### [Task to carry out]
Return all the entries below exactly, except for the images they hold.

### [Given entries]
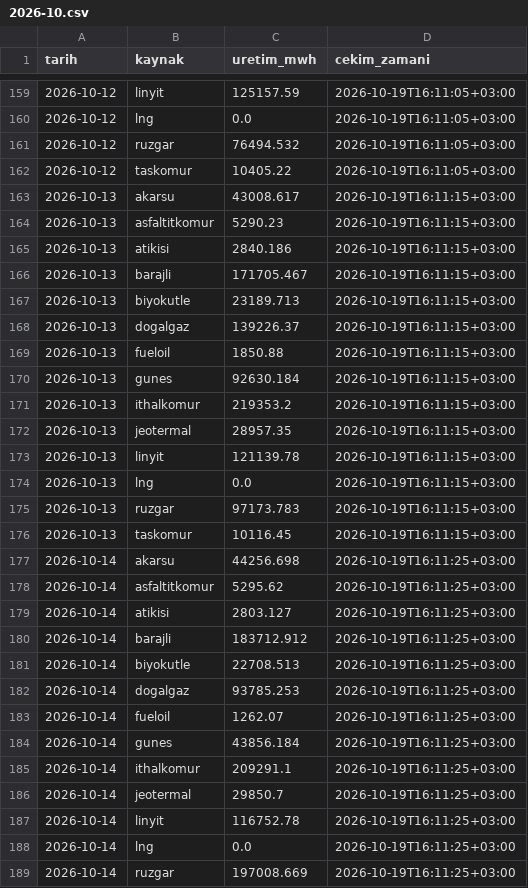
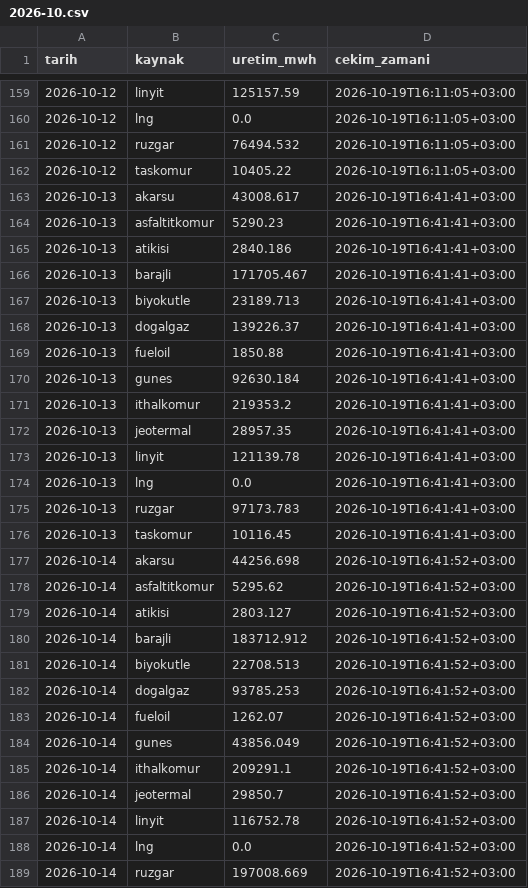
Before and after one commit to emresoykan/turkiye-energy-mcp, a CSV file: gunluk_uretim_kaynak/2026/2026-10.csv, drawn as a sheet; only a part is shown, gaps mark what is left out; the diff covers the shown part only.

```diff
--- a/gunluk_uretim_kaynak/2026/2026-10.csv
+++ b/gunluk_uretim_kaynak/2026/2026-10.csv
@@ -162,28 +162,28 @@ tarih,kaynak,uretim_mwh,cekim_zamani
 2026-10-12,taskomur,10405.22,2026-10-19T16:11:05+03:00
-2026-10-13,akarsu,43008.617,2026-10-19T16:11:15+03:00
-2026-10-13,asfaltitkomur,5290.23,2026-10-19T16:11:15+03:00
-2026-10-13,atikisi,2840.186,2026-10-19T16:11:15+03:00
-2026-10-13,barajli,171705.467,2026-10-19T16:11:15+03:00
-2026-10-13,biyokutle,23189.713,2026-10-19T16:11:15+03:00
-2026-10-13,dogalgaz,139226.37,2026-10-19T16:11:15+03:00
-2026-10-13,fueloil,1850.88,2026-10-19T16:11:15+03:00
-2026-10-13,gunes,92630.184,2026-10-19T16:11:15+03:00
-2026-10-13,ithalkomur,219353.2,2026-10-19T16:11:15+03:00
-2026-10-13,jeotermal,28957.35,2026-10-19T16:11:15+03:00
-2026-10-13,linyit,121139.78,2026-10-19T16:11:15+03:00
-2026-10-13,lng,0.0,2026-10-19T16:11:15+03:00
-2026-10-13,ruzgar,97173.783,2026-10-19T16:11:15+03:00
-2026-10-13,taskomur,10116.45,2026-10-19T16:11:15+03:00
-2026-10-14,akarsu,44256.698,2026-10-19T16:11:25+03:00
-2026-10-14,asfaltitkomur,5295.62,2026-10-19T16:11:25+03:00
-2026-10-14,atikisi,2803.127,2026-10-19T16:11:25+03:00
-2026-10-14,barajli,183712.912,2026-10-19T16:11:25+03:00
-2026-10-14,biyokutle,22708.513,2026-10-19T16:11:25+03:00
-2026-10-14,dogalgaz,93785.253,2026-10-19T16:11:25+03:00
-2026-10-14,fueloil,1262.07,2026-10-19T16:11:25+03:00
-2026-10-14,gunes,43856.184,2026-10-19T16:11:25+03:00
-2026-10-14,ithalkomur,209291.1,2026-10-19T16:11:25+03:00
-2026-10-14,jeotermal,29850.7,2026-10-19T16:11:25+03:00
-2026-10-14,linyit,116752.78,2026-10-19T16:11:25+03:00
-2026-10-14,lng,0.0,2026-10-19T16:11:25+03:00
-2026-10-14,ruzgar,197008.669,2026-10-19T16:11:25+03:00
+2026-10-13,akarsu,43008.617,2026-10-19T16:41:41+03:00
+2026-10-13,asfaltitkomur,5290.23,2026-10-19T16:41:41+03:00
+2026-10-13,atikisi,2840.186,2026-10-19T16:41:41+03:00
+2026-10-13,barajli,171705.467,2026-10-19T16:41:41+03:00
+2026-10-13,biyokutle,23189.713,2026-10-19T16:41:41+03:00
+2026-10-13,dogalgaz,139226.37,2026-10-19T16:41:41+03:00
+2026-10-13,fueloil,1850.88,2026-10-19T16:41:41+03:00
+2026-10-13,gunes,92630.184,2026-10-19T16:41:41+03:00
+2026-10-13,ithalkomur,219353.2,2026-10-19T16:41:41+03:00
+2026-10-13,jeotermal,28957.35,2026-10-19T16:41:41+03:00
+2026-10-13,linyit,121139.78,2026-10-19T16:41:41+03:00
+2026-10-13,lng,0.0,2026-10-19T16:41:41+03:00
+2026-10-13,ruzgar,97173.783,2026-10-19T16:41:41+03:00
+2026-10-13,taskomur,10116.45,2026-10-19T16:41:41+03:00
+2026-10-14,akarsu,44256.698,2026-10-19T16:41:52+03:00
+2026-10-14,asfaltitkomur,5295.62,2026-10-19T16:41:52+03:00
+2026-10-14,atikisi,2803.127,2026-10-19T16:41:52+03:00
+2026-10-14,barajli,183712.912,2026-10-19T16:41:52+03:00
+2026-10-14,biyokutle,22708.513,2026-10-19T16:41:52+03:00
+2026-10-14,dogalgaz,93785.253,2026-10-19T16:41:52+03:00
+2026-10-14,fueloil,1262.07,2026-10-19T16:41:52+03:00
+2026-10-14,gunes,43856.049,2026-10-19T16:41:52+03:00
+2026-10-14,ithalkomur,209291.1,2026-10-19T16:41:52+03:00
+2026-10-14,jeotermal,29850.7,2026-10-19T16:41:52+03:00
+2026-10-14,linyit,116752.78,2026-10-19T16:41:52+03:00
+2026-10-14,lng,0.0,2026-10-19T16:41:52+03:00
+2026-10-14,ruzgar,197008.669,2026-10-19T16:41:52+03:00
```
Also changed, not shown: 69 edited cells elsewhere in this file, 15dk_yuk_uretim/2026/2026-10.csv, emre_amade/2026/2026-10.csv, 8 other files.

### [Result of this task]
Before and after one commit to emresoykan/turkiye-energy-mcp, a CSV file: gunluk_uretim_kaynak/2026/2026-10.csv, drawn as a sheet; only a part is shown, gaps mark what is left out; the diff covers the shown part only.

```diff
--- a/gunluk_uretim_kaynak/2026/2026-10.csv
+++ b/gunluk_uretim_kaynak/2026/2026-10.csv
@@ -162,28 +162,28 @@ tarih,kaynak,uretim_mwh,cekim_zamani
 2026-10-12,taskomur,10405.22,2026-10-19T16:11:05+03:00
-2026-10-13,akarsu,43008.617,2026-10-19T16:11:15+03:00
-2026-10-13,asfaltitkomur,5290.23,2026-10-19T16:11:15+03:00
-2026-10-13,atikisi,2840.186,2026-10-19T16:11:15+03:00
-2026-10-13,barajli,171705.467,2026-10-19T16:11:15+03:00
-2026-10-13,biyokutle,23189.713,2026-10-19T16:11:15+03:00
-2026-10-13,dogalgaz,139226.37,2026-10-19T16:11:15+03:00
-2026-10-13,fueloil,1850.88,2026-10-19T16:11:15+03:00
-2026-10-13,gunes,92630.184,2026-10-19T16:11:15+03:00
-2026-10-13,ithalkomur,219353.2,2026-10-19T16:11:15+03:00
-2026-10-13,jeotermal,28957.35,2026-10-19T16:11:15+03:00
-2026-10-13,linyit,121139.78,2026-10-19T16:11:15+03:00
-2026-10-13,lng,0.0,2026-10-19T16:11:15+03:00
-2026-10-13,ruzgar,97173.783,2026-10-19T16:11:15+03:00
-2026-10-13,taskomur,10116.45,2026-10-19T16:11:15+03:00
-2026-10-14,akarsu,44256.698,2026-10-19T16:11:25+03:00
-2026-10-14,asfaltitkomur,5295.62,2026-10-19T16:11:25+03:00
-2026-10-14,atikisi,2803.127,2026-10-19T16:11:25+03:00
-2026-10-14,barajli,183712.912,2026-10-19T16:11:25+03:00
-2026-10-14,biyokutle,22708.513,2026-10-19T16:11:25+03:00
-2026-10-14,dogalgaz,93785.253,2026-10-19T16:11:25+03:00
-2026-10-14,fueloil,1262.07,2026-10-19T16:11:25+03:00
-2026-10-14,gunes,43856.184,2026-10-19T16:11:25+03:00
-2026-10-14,ithalkomur,209291.1,2026-10-19T16:11:25+03:00
-2026-10-14,jeotermal,29850.7,2026-10-19T16:11:25+03:00
-2026-10-14,linyit,116752.78,2026-10-19T16:11:25+03:00
-2026-10-14,lng,0.0,2026-10-19T16:11:25+03:00
-2026-10-14,ruzgar,197008.669,2026-10-19T16:11:25+03:00
+2026-10-13,akarsu,43008.617,2026-10-19T16:41:41+03:00
+2026-10-13,asfaltitkomur,5290.23,2026-10-19T16:41:41+03:00
+2026-10-13,atikisi,2840.186,2026-10-19T16:41:41+03:00
+2026-10-13,barajli,171705.467,2026-10-19T16:41:41+03:00
+2026-10-13,biyokutle,23189.713,2026-10-19T16:41:41+03:00
+2026-10-13,dogalgaz,139226.37,2026-10-19T16:41:41+03:00
+2026-10-13,fueloil,1850.88,2026-10-19T16:41:41+03:00
+2026-10-13,gunes,92630.184,2026-10-19T16:41:41+03:00
+2026-10-13,ithalkomur,219353.2,2026-10-19T16:41:41+03:00
+2026-10-13,jeotermal,28957.35,2026-10-19T16:41:41+03:00
+2026-10-13,linyit,121139.78,2026-10-19T16:41:41+03:00
+2026-10-13,lng,0.0,2026-10-19T16:41:41+03:00
+2026-10-13,ruzgar,97173.783,2026-10-19T16:41:41+03:00
+2026-10-13,taskomur,10116.45,2026-10-19T16:41:41+03:00
+2026-10-14,akarsu,44256.698,2026-10-19T16:41:52+03:00
+2026-10-14,asfaltitkomur,5295.62,2026-10-19T16:41:52+03:00
+2026-10-14,atikisi,2803.127,2026-10-19T16:41:52+03:00
+2026-10-14,barajli,183712.912,2026-10-19T16:41:52+03:00
+2026-10-14,biyokutle,22708.513,2026-10-19T16:41:52+03:00
+2026-10-14,dogalgaz,93785.253,2026-10-19T16:41:52+03:00
+2026-10-14,fueloil,1262.07,2026-10-19T16:41:52+03:00
+2026-10-14,gunes,43856.049,2026-10-19T16:41:52+03:00
+2026-10-14,ithalkomur,209291.1,2026-10-19T16:41:52+03:00
+2026-10-14,jeotermal,29850.7,2026-10-19T16:41:52+03:00
+2026-10-14,linyit,116752.78,2026-10-19T16:41:52+03:00
+2026-10-14,lng,0.0,2026-10-19T16:41:52+03:00
+2026-10-14,ruzgar,197008.669,2026-10-19T16:41:52+03:00
```
Also changed, not shown: 69 edited cells elsewhere in this file, 15dk_yuk_uretim/2026/2026-10.csv, emre_amade/2026/2026-10.csv, 8 other files.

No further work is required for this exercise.